For the entirety of the Cold War, Soviet GDP per capita remained considerably lower than that of the United States, making it unlikely that it could overtake the US in total GDP, since although the USSR had a somewhat larger population, it was not considerably larger. And even by 1991, the Soviet GDP per capita did not reach the American GDP per capita level of 1945. As such, despite the remarkable achievements of Russian civilization in the sciences and the arts, economically the Soviet Union found itself fighting a losing battle against the United States.
With this historical perspective in mind, it is easier for us to understand the causes of the economic situation of the modern post-Soviet republics. Their relatively lower levels of economic development, when compared to the United States and Western Europe, are in part due to the barriers to economic growth caused by the inefficiency of the planned economic system. We should also keep in mind that the Russian Empire was already a relatively economically backwards country, and from that time, from the Soviet period until today, Russia has enjoyed a more or less similar relative global economic position. What the Soviet Union failed to deliver was catching up to the advanced capitalist economies. This had serious consequences for its regime, because communism as a path to modernization was one of the major pillars supporting it. The post-Soviet republics haven’t fared much better in that sense, and even the Russian Federation, whose territory had comprised the core of the Soviet Union, is a long way from reaching the United States’ and Western Europe’s level of economic development. Only time will tell: will the bear awaken to its full potential?
For further reading:

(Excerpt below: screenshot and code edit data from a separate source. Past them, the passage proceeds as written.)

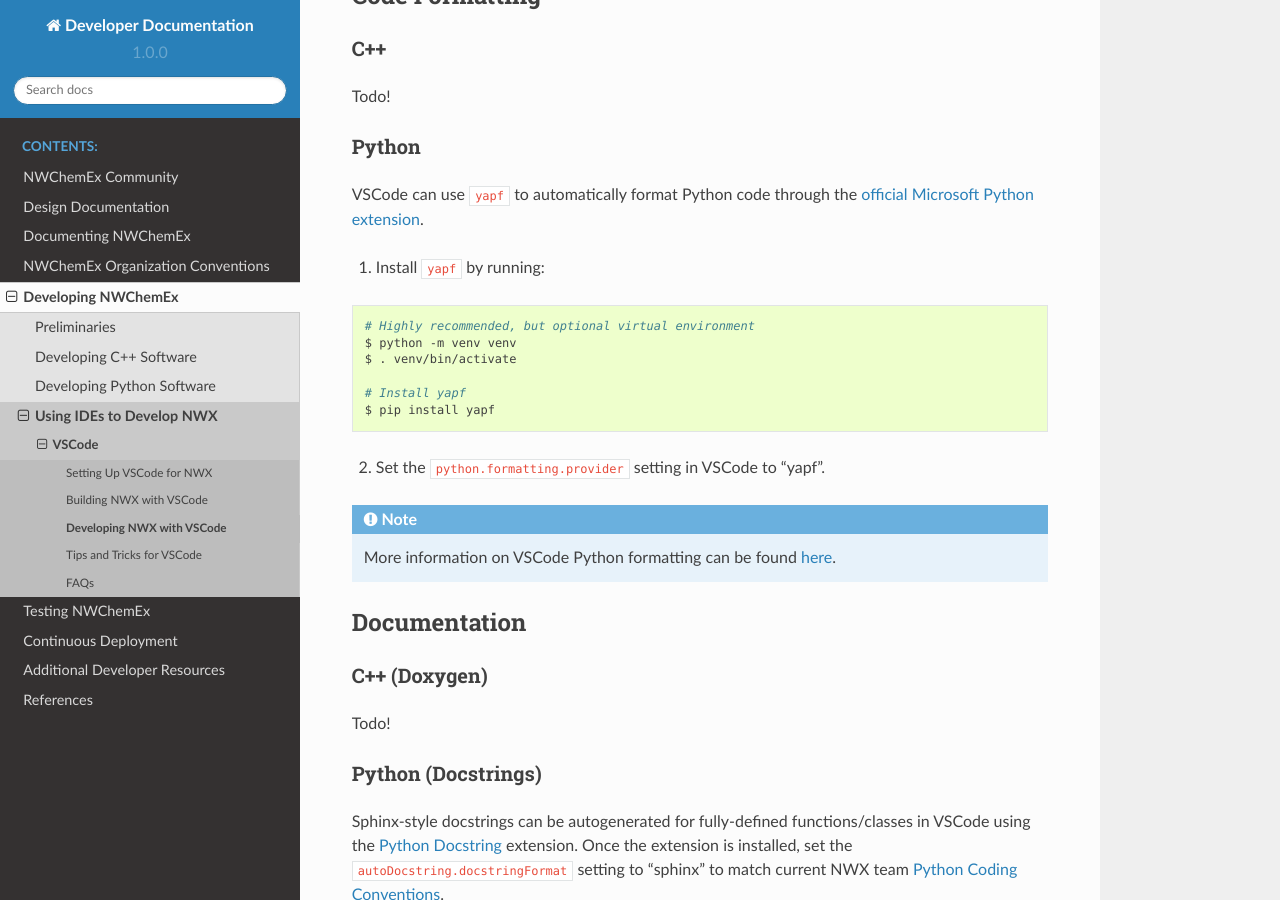
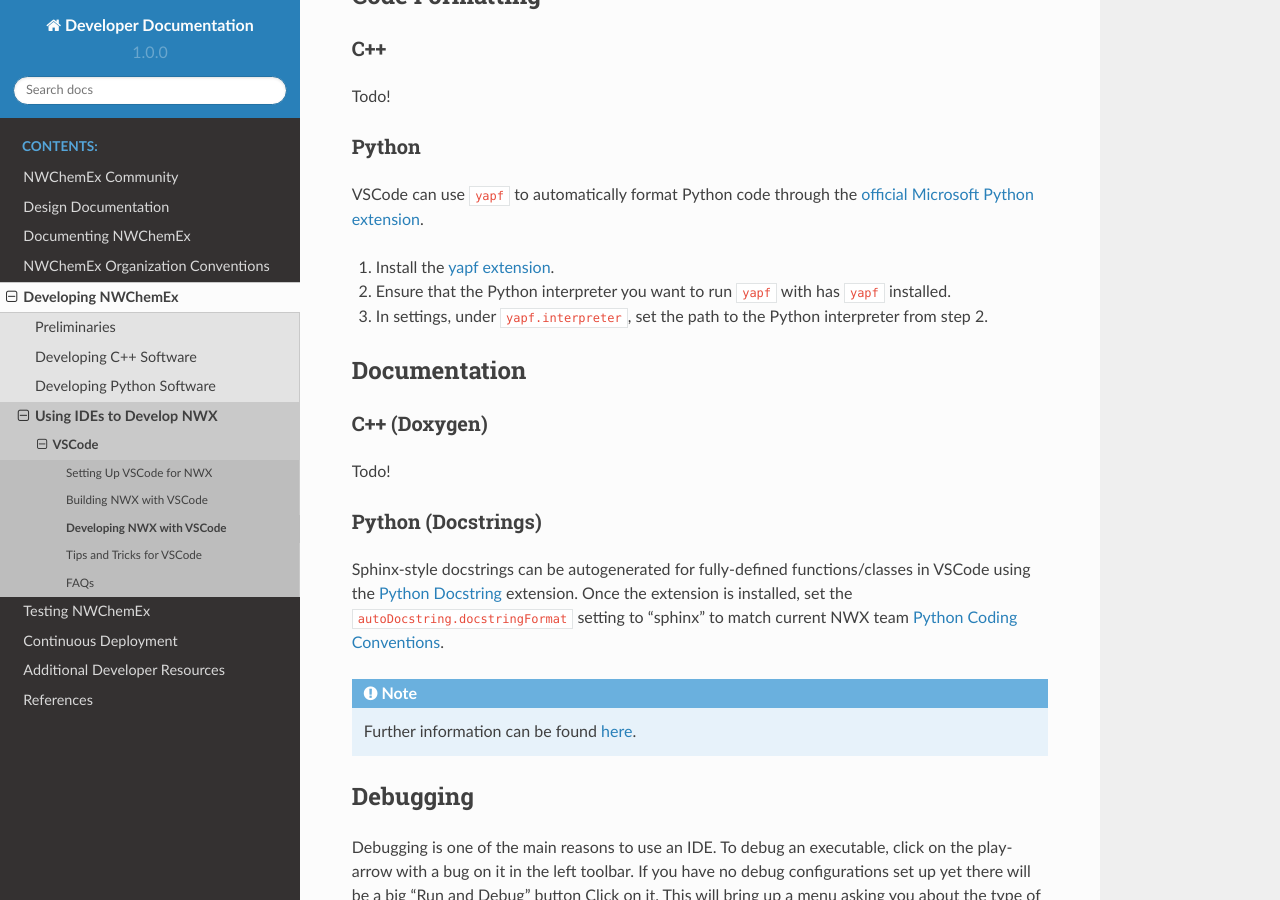
Before and after one commit to NWChemEx/.github, a Sphinx documentation site: the page built from docs/source/coding/ides/vscode/developing.rst, in a window 1280 px wide and 900 px high, scrolled down 669 px. Built offline with Sphinx 7.4.7 and the Read the Docs theme 2.0.0, drawn with Linux system fonts in a browser that asks for light colours.

Commit message:
Update developing.rst
Apparently VSCode deprecated the old way of formatting. This updates the instructions

```diff
--- a/docs/source/coding/ides/vscode/developing.rst
+++ b/docs/source/coding/ides/vscode/developing.rst
@@ -41,23 +41,14 @@ VSCode can use ``yapf`` to automatically format Python code through the
 `official Microsoft Python extension <https://marketplace.visualstudio.com/
 items?itemName=ms-python.python>`__.
 
-1. Install ``yapf`` by running:
+1. Install the `yapf extension <https://marketplace.visualstudio.com/
+   items?itemName=eeyore.yapf>`__.
 
-.. code-block:: bash
+2. Ensure that the Python interpreter you want to run ``yapf`` with has
+   ``yapf`` installed.
 
-   # Highly recommended, but optional virtual environment
-   $ python -m venv venv
-   $ . venv/bin/activate
-
-   # Install yapf
-   $ pip install yapf
-
-2. Set the ``python.formatting.provider`` setting in VSCode to "yapf".
-
-.. note::
-
-   More information on VSCode Python formatting can be found `here
-   <https://code.visualstudio.com/docs/python/editing#_formatting>`__.
+3. In settings, under ``yapf.interpreter``, set the path to the Python
+   interpreter from step 2.
 
 Documentation
 -------------
```
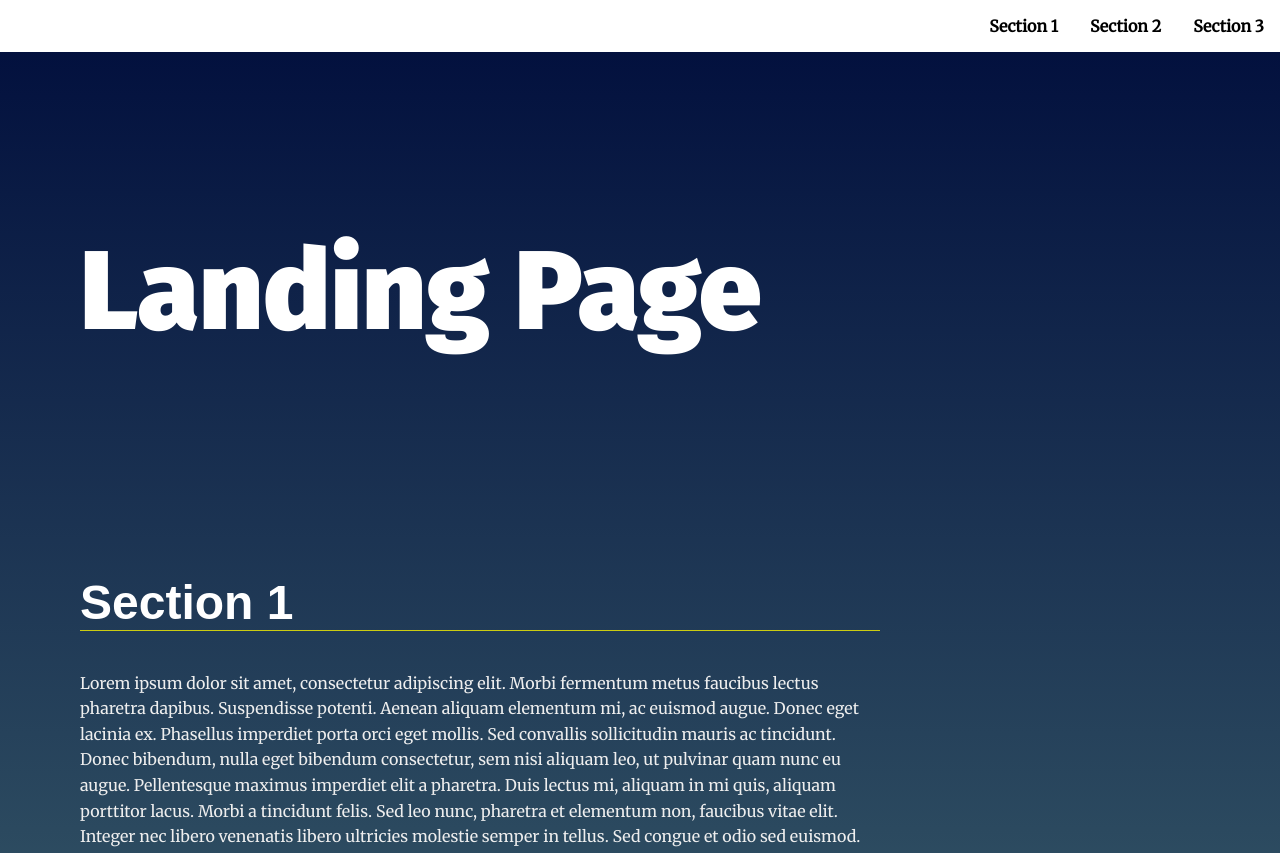
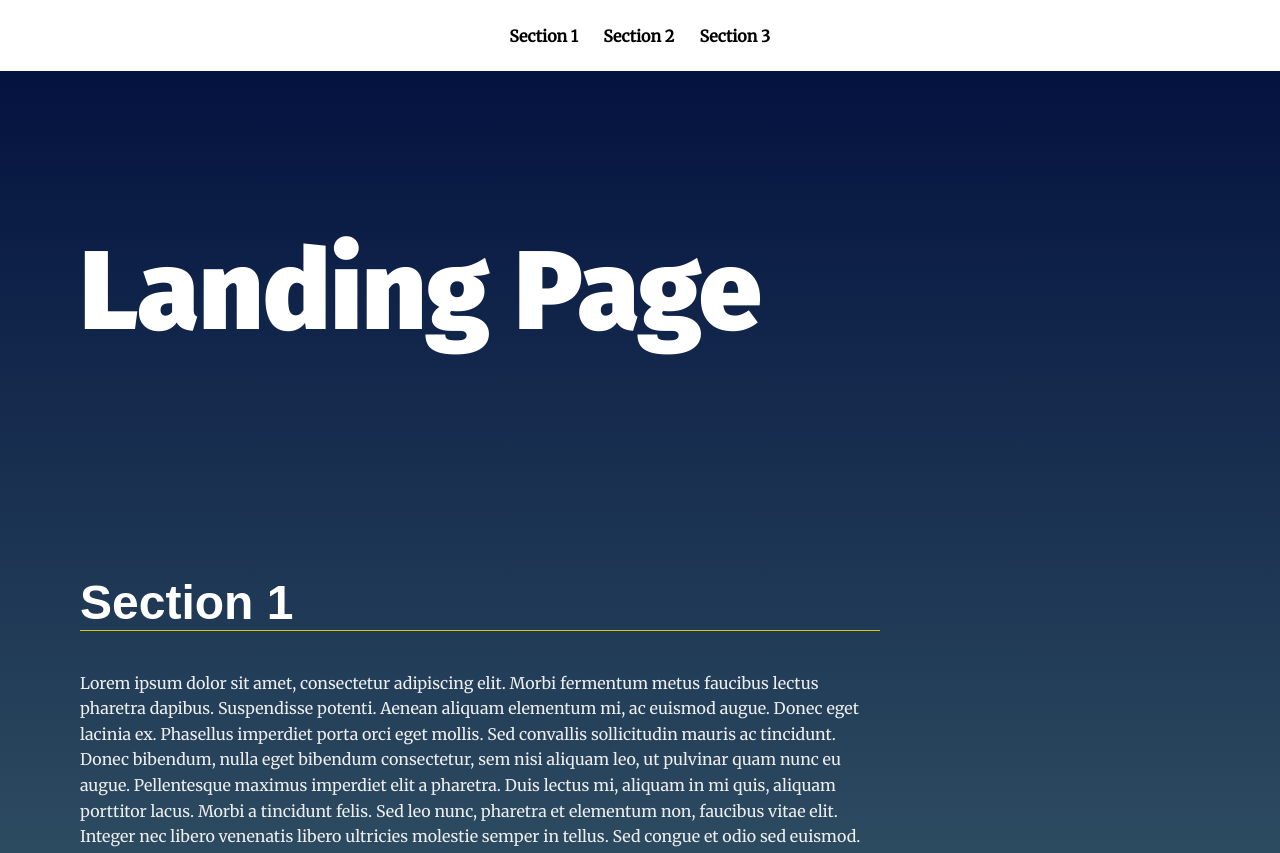
Before and after one commit to denisfondong/Landing_Page, a plain HTML site: page index.html in a window 1280 px wide. Shown: the top 853 px of the page. Drawn offline with Linux system fonts and the light colour scheme.

Commit message:
Update styles.css

```diff
--- a/css/styles.css
+++ b/css/styles.css
@@ -65,18 +65,19 @@ section {
 
 /* Navigation Styles*/
 .navbar__menu ul {
+    padding: 2%;
     padding-left: 0;
     margin: 0;
-    text-align: right;
+    text-align: center;
 }
 
 .navbar__menu li {
-    display: inline-block;
+    display: inline-flex;
+    padding-left: 2%;
 }
 
 .navbar__menu .menu__link {
-    display: block;
-    padding: 1em;
+    display: inline-block;
     font-weight: bold;
     text-decoration: none;
     color: #000;
```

Kennedy, Paul. The Rise and Fall of the Great Powers, 1988.
Maddison, Angus. “Measuring the Performance of a Communist Command Economy: An Assessment
of the CIA Estimates for the USSR”, Review of Income and Wealth, 1998.
Sodaro, Michael J. Comparative Politics, 2004.
Statistical dataset: Angus Maddison